A year ago, when she was in kindergarten in Fountain, Colo., Coy Mathis became a girl. Until that point, Coy — born a boy — had resisted the boyish t-shirts and jeans that her parents laid out for her, hated the boy’s backpack she had to carry to school. She wanted to wear tutus and princess dresses, to grow her hair long, to slip into pink Mary Janes.
“I am a girl,” she told her parents starting at age 3. After visits to a pediatrician and a psychologist who advised her parents, as mom Kathryn Mathis puts it, “to let her live as who she was,” they finally did. Three months after kindergarten began, Coy transitioned from being a boy to living as a girl.
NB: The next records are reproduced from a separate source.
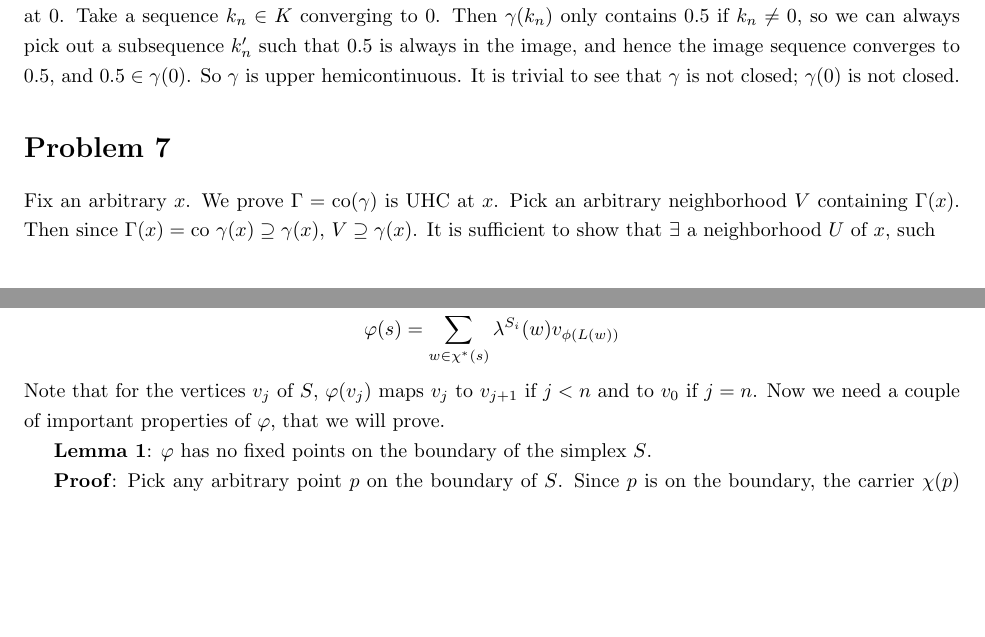
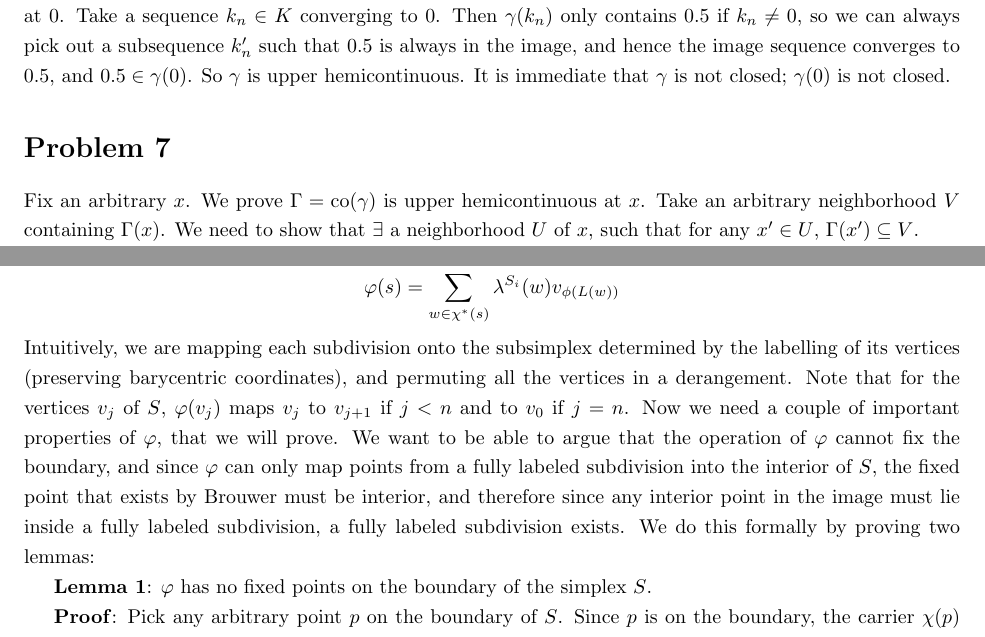
Before and after one commit to nwuyaleecon/econ500, a LaTeX document (part2/ps2.tex): two parts of pages 1 and 3 of 4, joined at a grey line, cut so that both start at the same text, the shorter picture padded with empty space. Compiled offline with pdfLaTeX.

Commit message:
some kind of argumjent for 7

```diff
--- a/part2/ps2.tex
+++ b/part2/ps2.tex
@@ -46,9 +46,14 @@
 \section*{Problem 4}
 \paragraph{(17.B.2)}
 \section*{Problem 6}
-We provide a counterexample. Take $K = [0,1]$, and let $\gamma(0) = (0,1)$ and $\gamma(k) = \{ 0.5 \} $ for any $k \in (0, 1]$. It is clear that $\gamma$ is a (constant) continuous function on $(0,1]$, so we just need to check upper hemicontinuity at 0. Take a sequence $k_n \in K$ converging to 0. Then $\gamma(k_n)$ only contains $0.5$ if $k_n \neq 0$, so we can always pick out a subsequence $k'_n$ such that $0.5$ is always in the image, and hence the image sequence converges to 0.5, and $0.5 \in \gamma(0)$. So $\gamma$ is upper hemicontinuous. It is trivial to see that $\gamma$ is not closed; $\gamma(0)$ is not closed.
+We provide a counterexample. Take $K = [0,1]$, and let $\gamma(0) = (0,1)$ and $\gamma(k) = \{ 0.5 \} $ for any $k \in (0, 1]$. It is clear that $\gamma$ is a (constant) continuous function on $(0,1]$, so we just need to check upper hemicontinuity at 0. Take a sequence $k_n \in K$ converging to 0. Then $\gamma(k_n)$ only contains $0.5$ if $k_n \neq 0$, so we can always pick out a subsequence $k'_n$ such that $0.5$ is always in the image, and hence the image sequence converges to 0.5, and $0.5 \in \gamma(0)$. So $\gamma$ is upper hemicontinuous. It is immediate that $\gamma$ is not closed; $\gamma(0)$ is not closed.
 \section*{Problem 7}
-Fix an arbitrary $x$. We prove $\Gamma = \text{co} (\gamma)$ is UHC at $x$. Pick an arbitrary neighborhood $V$ containing $\Gamma(x)$. Then since $\Gamma(x) = \text{co} \ \gamma(x) \supseteq \gamma(x) $, $V \supseteq \gamma(x)$. It is sufficient to show that $\exists$ a neighborhood $U$ of $x$, such
+Fix an arbitrary $x$. We prove $\Gamma = \text{co} (\gamma)$ is upper hemicontinuous at $x$. Take an arbitrary neighborhood $V$ containing $\Gamma(x)$.  We need to show that $\exists$ a neighborhood $U$ of $x$, such that for any $x' \in U$, $\Gamma(x') \subseteq V$.
+
+Suppose, for sake of contradiction, that in each neighborhood $U \ni x$, $\exists x^*_U$ such that $\gamma(x^*_U) \subseteq V$, but $\Gamma(x^*_U) \not \subseteq V$. This implies that we can select a sequence $x^*_1, x^*_2, ...$ which converges to $x$ such that $\gamma(x^*_i) \subseteq V$, but $\Gamma(x^*_i) \not \subseteq V$. For each $x^*_i$, pick $y_i \in \Gamma(x^*_i)$, $y_i \not \in V$. Since $y_i \in \Gamma(x^*_i)$, it is expressible as a convex combination of points in $\gamma(x^*_i)$.
+Since $\gamma$ is compact-valued, $\gamma(x^*)$ is bounded, and hence $\Gamma(x^*_i) = \text{co} (\gamma(x^*))$ is also bounded. Then together, we have that $y_i$ is a bounded sequence, so by Bolzano-Weierstrass, we can select a convergent subsequence $z_j \to z$. Since $z_j \not\in V$, and $V$ is open, we have that $F \setminus V$ is closed, so $z \not \in V$, and since $\Gamma(x) \in V$, we have $z \not \in \Gamma(x)$.
+
+Take the corresponding subsequence in $x^*_j$, which also must converge to $x$. By Caratheodory, since $z_j$ lies in the convex hull of $\gamma(x^*_j)$, we can define $d$ sequences of points and corresponding $d$ sequences of coefficients such that; $p^i_j \in \gamma(x^*_j)$ and $\sum_{i = 1}^d \lambda^i_j p^i_j = z_j$. Applying Bolzano-Weierstrass again, we can find some subsequences such that each $p^i_j$ converges. Since $\gamma$ is upper hemicontinuous, each subsequence of $p^i_j \in \gamma(x^*_j)$ converges to some $p^i \in \gamma(x)$. But this implies that $z_j$ converges to some $z$ in the convex hull of $\gamma(x)$, or $z \in \Gamma(x)$, contradicting what we just argued in the previous paragraph. Hence, it is impossible for every neighborhood $U$ of $x$ to have $\Gamma(x^*_U) \not \subseteq V$, and hence $\Gamma(x^*_U) \subseteq V$ for some $U \ni x$. Hence $\Gamma$ is upper hemicontinuous.
 
 \section*{Problem 8}
 We first prove a lemma.
@@ -71,7 +76,7 @@ We construct a continuous mapping $\varphi$ as follows. Consider an arbitrary $s
 \[ s = \sum_{v \in \chi^*(s) } \lambda^{S_i}_s(v) v  \]
 Then define
 \[ \varphi(s) = \sum_{w \in \chi^*(s) } \lambda^{S_i}(w) v_{\phi(L(w))} \]
-Note that for the vertices $v_j$ of $S$, $\varphi(v_j)$ maps $v_j$ to $v_{j+1}$ if $j < n$ and to $v_0$ if $j=n$. Now we need a couple of important properties of $\varphi$, that we will prove.
+Intuitively, we are mapping each subdivision onto the subsimplex determined by the labelling of its vertices (preserving barycentric coordinates), and permuting all the vertices in a derangement. Note that for the vertices $v_j$ of $S$, $\varphi(v_j)$ maps $v_j$ to $v_{j+1}$ if $j < n$ and to $v_0$ if $j=n$. Now we need a couple of important properties of $\varphi$, that we will prove. We want to be able to argue that the operation of $\varphi$ cannot fix the boundary, and since $\varphi$ can only map points from a fully labeled subdivision into the interior of $S$, the fixed point that exists by Brouwer must be interior, and therefore since any interior point in the image must lie inside a fully labeled subdivision, a fully labeled subdivision exists. We do this formally by proving two lemmas:
 
 \textbf{Lemma 1}: $\varphi$ has no fixed points on the boundary of the simplex $S$.
 
```
Also changed, not shown: part2/ps2.pdf, part2/ps2.tex (2 more changed lines).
Kindergarteners are pretty forgiving folks, so they accepted that Coy now wore dresses with leggings and used the girls’ bathroom. But in December, Coy’s elementary-school principal issued an ultimatum from the school district: Coy could no longer frequent the girls’ bathroom; she would have to head to private bathrooms reserved for teachers or sick children — or enter the boys’ bathroom.
Coy’s parents presented the school with a copy of Colorado’s anti-discrimination law, which protects transgender people’s right to use a bathroom that matches their gender identity. The school didn’t budge, so the Mathis family pulled Coy out to homeschool her and teamed up with the Transgender Legal Defense & Education Fund to file a complaint with the state Division of Civil Rights. The school district has until mid-March to respond.
The unusual case points up the need for schools to discuss whether transgender students may need accommodation — or entirely new policies. Might a boy who identifies as a girl and plays on the school tennis team have an advantage over her teammates? Will transgender girls go out for varsity football?
Sixteen states have laws that prohibit discrimination on the basis of gender identity. But no one tracks how many schools have official policies on how to treat transgender students, says Michael Silverman, executive director of the Fund and one of the Mathis family’s attorneys. “In most situations when school districts are presented with appropriate transgender information, they tend to want to do the right thing,” he says. “We have always been able to resolve the situation.”
Until now. This week, Coy’s school district, Fountain-Fort Carson School District 8, issued a statement that it “firmly believes it has acted reasonably and fairly with respect to this issue” and is preparing a response to the family’s formal complaint. Silverman is hopeful that Coy’s situation will raise awareness of the need for schools to formulate more comprehensive gender-discrimination policies. “It’s an emerging civil rights issue that we’ll need to address,” he says.
Meanwhile, Coy, 6, has become a media darling, flitting from Katie to CNN. It was not her parents’ intention. “We don’t want to put ourselves out there for the kinds of harassment and speculation that come along with media attention but at the same time the school stigmatized her and we really felt we needed to hold them accountable for what they were doing,” says Mathis, 27, a professional photographer and mother of five.
She and her husband have also been confronted with questions about how someone as young as Coy can be sure about her gender identification. But it’s not unheard of for children who are 6 — or younger — to express uneasiness with their gender. Still, it can be difficult to figure out which children are simply testing boundaries or having fun with pretend play — boys clickclacking around in their mothers’ high heels, for example — and which truly feel they’ve been born into the wrong body. “It’s normal for children to want to break out of gender boxes when they’re little,” says Diane Ehrensaft, director of mental health at the Child and Adolescent Gender Center in San Francisco and author of Gender Born, Gender Made. “But transgender children have a need to say, I’m not the person you think I am.”
The best thing parents can do is respect their kids’ gender preferences. “I’m not saying it’s easy to be a transgender child in our culture, but it’s a lot easier than trying to be a boy when you know you’re not,” says Ehrensaft. “Once parents get on board, the children calm down, they are happier, they relax into themselves.”
That’s exactly what happened with Coy. When her parents were forcing her to cut her hair short and shun skirts, she acted depressed and rebellious. “As soon as she switched to her true identity, she started making friends and her grades went up,” says her mother.
At 6, of course, changing gender is as easy as changing clothes. Around age 11, Coy can take medication that blocks puberty. Hormones may be offered at around age 16, along with a visit to a gender specialist to determine if Coy fully understands the implications of undergoing gender-reassignment surgery.
Mathis and her husband have been reading books and canvassing transgender children and adults, asking them how their experience could have been improved in an effort to smooth Coy’s transition. Even after a year, they’re still adjusting to having four girls and a boy instead of three girls and two boys. Says Mathis: “I don’t think anybody ever expects to have a transgender child.”